Local authorities did not say how they planned to enforce the rule

A Spanish city is set to fine tourists £645 if they are caught urinating in the sea.

The city council in Vigo, Galicia, has passed legislation banning “physiological evacuation on the beach or in the sea”, slapping a fine of €750 (£645) on anyone caught short while in the shallows.

Under the new rules, public urination in beach areas has been made a “minor infraction” and “an infringement of hygiene and sanitary regulations”.

The council has not clarified how they plan to enforce the rule or monitor swimmers and paddlers on local beaches, though it has said it will also install public toilets on the city beach as another measure to combat “sea wees”.

In the same move, Vigo council banned the use of soaps and shampoos in the sea, as well as washing cooking utensils in sea water.

It’s not the first coastal city in Spain to impose such a ban - in 2017, San Pedro del Pinatar in Murcia, southeastern Spain, banned urination in the sea, as well as nude sunbathing, bat and ball games and reserving beach space with a towel.

Holidaymakers falling foul of the nudity rules in San Pedro can also face €750 fines.

Meanwhile, lighting a disposable barbecue on the same beach could land you a fine of as much as €1,500 (£1,289).
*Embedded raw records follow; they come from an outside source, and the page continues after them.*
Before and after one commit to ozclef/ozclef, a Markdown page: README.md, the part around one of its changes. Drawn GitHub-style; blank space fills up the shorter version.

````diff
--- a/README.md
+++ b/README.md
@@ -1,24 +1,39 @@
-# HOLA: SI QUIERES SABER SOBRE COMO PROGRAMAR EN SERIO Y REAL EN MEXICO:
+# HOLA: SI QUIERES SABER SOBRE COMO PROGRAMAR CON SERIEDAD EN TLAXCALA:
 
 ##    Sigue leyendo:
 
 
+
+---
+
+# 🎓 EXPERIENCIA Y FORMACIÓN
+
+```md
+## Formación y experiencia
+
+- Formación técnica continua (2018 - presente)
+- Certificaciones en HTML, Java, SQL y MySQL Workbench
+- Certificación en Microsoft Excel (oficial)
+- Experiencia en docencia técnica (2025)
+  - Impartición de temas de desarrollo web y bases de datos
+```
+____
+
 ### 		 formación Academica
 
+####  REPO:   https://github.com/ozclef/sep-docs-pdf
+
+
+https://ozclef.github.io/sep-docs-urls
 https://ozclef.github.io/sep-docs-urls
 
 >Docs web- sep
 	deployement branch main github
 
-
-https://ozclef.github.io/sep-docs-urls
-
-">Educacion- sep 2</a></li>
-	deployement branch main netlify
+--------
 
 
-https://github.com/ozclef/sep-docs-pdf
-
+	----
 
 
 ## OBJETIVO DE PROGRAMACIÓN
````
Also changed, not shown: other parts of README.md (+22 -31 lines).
Spain is cracking down on drunk, disorderly and inappropriately dressed tourists in general this year, with some local authorities singling out British tourists as part of the problem.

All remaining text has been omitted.